I've been mulling over an appropriately frugal topic all day, but have been stymied by the fact that I've been swooning over the meal I produced last night. It's been a long time since I cooked anything that good. And I suppose it was frugal, since, in a restaurant, what I cooked would have cost at least $20.00/person. Probably more.
What I made wasn't all that hard, but you, my far-flung readers, may not be able to get one of the ingredients. You'll know it when I get to it.
My dear children seldom reside chez nous, so when they are at home, I go into a frenzy of cooking. Dear Lucy Marmalade had her beloved shrimp and corn soup for 2 days.

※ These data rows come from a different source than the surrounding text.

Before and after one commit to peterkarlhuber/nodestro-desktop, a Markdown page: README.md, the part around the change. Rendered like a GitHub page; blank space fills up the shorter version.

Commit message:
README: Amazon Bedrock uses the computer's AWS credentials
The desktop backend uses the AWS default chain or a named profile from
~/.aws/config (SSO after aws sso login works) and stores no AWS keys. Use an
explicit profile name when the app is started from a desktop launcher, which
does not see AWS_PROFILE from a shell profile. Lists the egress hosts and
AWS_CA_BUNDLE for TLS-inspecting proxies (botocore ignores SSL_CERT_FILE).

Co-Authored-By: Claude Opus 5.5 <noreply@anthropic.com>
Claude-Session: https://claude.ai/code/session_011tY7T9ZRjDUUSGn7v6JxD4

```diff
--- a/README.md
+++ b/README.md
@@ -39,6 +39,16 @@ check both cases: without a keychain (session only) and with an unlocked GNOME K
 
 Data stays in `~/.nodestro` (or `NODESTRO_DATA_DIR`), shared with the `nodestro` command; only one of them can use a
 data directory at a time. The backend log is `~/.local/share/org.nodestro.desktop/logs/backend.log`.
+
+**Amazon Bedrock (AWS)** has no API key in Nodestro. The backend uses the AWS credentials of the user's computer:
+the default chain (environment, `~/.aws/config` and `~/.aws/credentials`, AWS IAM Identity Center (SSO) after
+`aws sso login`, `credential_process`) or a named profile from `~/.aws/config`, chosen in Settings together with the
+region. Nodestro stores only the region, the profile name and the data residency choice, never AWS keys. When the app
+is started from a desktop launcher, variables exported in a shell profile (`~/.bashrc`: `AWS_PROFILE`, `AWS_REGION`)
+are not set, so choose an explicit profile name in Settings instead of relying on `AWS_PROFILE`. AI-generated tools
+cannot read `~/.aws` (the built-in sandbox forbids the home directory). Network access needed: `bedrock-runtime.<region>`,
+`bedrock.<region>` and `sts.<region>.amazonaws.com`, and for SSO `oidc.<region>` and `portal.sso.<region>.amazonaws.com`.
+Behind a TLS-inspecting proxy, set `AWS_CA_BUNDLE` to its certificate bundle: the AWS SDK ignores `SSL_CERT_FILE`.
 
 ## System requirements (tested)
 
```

Then Frugal Son returned from France and we had a big pot of gumbo (not up to my usual standards, I'm afraid). One day remained, before both kids went off to their jobs as Residence Assistants at the Advance Program, at the site of their beloved high school, Louisiana School of Math, Science, and the Arts.

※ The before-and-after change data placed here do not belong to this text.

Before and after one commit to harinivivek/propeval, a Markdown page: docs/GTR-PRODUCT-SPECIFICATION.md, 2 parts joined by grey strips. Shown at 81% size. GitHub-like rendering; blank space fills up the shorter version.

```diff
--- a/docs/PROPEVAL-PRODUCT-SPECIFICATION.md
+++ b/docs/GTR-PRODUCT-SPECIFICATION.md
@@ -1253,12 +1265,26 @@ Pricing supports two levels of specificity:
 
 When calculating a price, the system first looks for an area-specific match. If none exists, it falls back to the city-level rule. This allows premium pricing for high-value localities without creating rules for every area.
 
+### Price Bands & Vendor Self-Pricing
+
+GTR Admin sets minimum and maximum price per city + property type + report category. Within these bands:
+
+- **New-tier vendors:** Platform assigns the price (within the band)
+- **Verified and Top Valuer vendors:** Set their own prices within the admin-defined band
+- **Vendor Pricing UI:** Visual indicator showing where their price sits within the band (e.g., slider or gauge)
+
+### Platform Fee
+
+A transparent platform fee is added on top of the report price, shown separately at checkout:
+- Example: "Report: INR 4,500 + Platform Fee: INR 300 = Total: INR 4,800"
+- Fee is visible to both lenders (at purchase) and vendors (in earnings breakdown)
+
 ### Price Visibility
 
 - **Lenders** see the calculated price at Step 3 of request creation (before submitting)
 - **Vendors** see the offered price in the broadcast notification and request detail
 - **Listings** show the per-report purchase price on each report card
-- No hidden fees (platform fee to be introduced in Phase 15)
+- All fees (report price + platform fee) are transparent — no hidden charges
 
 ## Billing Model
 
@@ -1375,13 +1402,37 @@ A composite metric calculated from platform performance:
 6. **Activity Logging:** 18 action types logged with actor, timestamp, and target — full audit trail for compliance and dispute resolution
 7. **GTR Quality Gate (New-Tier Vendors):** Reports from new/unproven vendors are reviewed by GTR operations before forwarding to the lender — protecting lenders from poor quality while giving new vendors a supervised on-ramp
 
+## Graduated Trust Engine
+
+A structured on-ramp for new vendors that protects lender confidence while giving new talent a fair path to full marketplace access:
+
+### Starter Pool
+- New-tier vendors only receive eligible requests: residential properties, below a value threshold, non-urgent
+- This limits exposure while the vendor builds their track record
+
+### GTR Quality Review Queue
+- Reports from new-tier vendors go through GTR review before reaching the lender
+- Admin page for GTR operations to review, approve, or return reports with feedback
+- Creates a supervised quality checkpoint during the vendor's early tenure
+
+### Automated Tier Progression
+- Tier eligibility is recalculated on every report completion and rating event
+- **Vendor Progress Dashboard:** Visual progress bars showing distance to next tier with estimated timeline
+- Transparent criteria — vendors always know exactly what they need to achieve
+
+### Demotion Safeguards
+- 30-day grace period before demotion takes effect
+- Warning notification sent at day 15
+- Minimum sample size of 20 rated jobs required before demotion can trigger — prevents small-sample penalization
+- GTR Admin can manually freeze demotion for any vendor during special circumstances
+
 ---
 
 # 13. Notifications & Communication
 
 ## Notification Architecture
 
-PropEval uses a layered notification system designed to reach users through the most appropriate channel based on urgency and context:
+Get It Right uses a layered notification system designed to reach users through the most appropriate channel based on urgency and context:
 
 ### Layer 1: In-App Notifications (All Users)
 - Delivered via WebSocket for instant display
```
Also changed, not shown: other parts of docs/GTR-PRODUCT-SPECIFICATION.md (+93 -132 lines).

What to cook for their last night at home, after so few? Also, in spite of the many virtues of the school, the food is pretty bad. I happened to see a small piece of TASSO REDUCED FOR QUICK SALE.
KARMA. I realized that I could make a recipe I jotted down from a library copy of Susan Spicer's cookbook. Spicer, who is now a consultant for the show Treme, and was written about in the Wall Street Journal recently, owns the restaurant Bayona.
Since I jotted the recipe down, I don't have proportions. The dish is shrimp in tasso cream sauce on cheese and pepper grit cakes. Wow! That sounds fancy and too hard for mere mortals. Not so.
First, for the grits, I subbed polenta, which I made in the slow cooker. I mixed in cheddar and canned roasted peppers when it was done (leaving out milk, home-roasted poblanos, etc). I couldn't make the cakes because I goofed and added too much water to the polenta. It was still good.
The tasso cream sauce called for a roux with onion, green onion, celery (none of which I had, so I used leeks), with cream (used evaporated milk instead). Oh-and a little shrimp stock, which I also didn't have, since I was using frozen shrimp. Then I added the strips of the tasso.
Shrimp-frozen I hardly ever use frozen, but there was a price war when a new grocery opened and frozen largish-size shrimp were $3.00/lb. (I know, I know, but we won't be having shrimp much longer [BP], and it won't be cheap, so don't be jealous.)
So--a beautiful pool of polenta, with another beautiful pool of shrimp in sauce, with plain garden greens on the side to ward off the crise de foie that can come from such rich food.
The dinner itself was very pleasant, except that Frugal Son passed out from jet-lag exhaustion right as we were setting the table. His place was taken by a friend of his (who keeps saying we adopted him), who had a similar dish at a fancy restaurant in honor of his college graduation. He said ours was AS GOOD!
We saved a plate for Frugal Son, who staggered in after we finished.
No pics; we ate it all up.
Frugal Point: The food was great, the company was good, Frugal Son's collapse was accommodated, as was the presence of an unexpected guest, the cost was low.
As for Susan Spicer, here's her book:
The recipe I made isn't included in the Search Inside feature, but look how cheaply you can get a used copy ($7.50). I may buy one myself. There are lot of goodies in the book.
Do you cook anything that makes you swoon?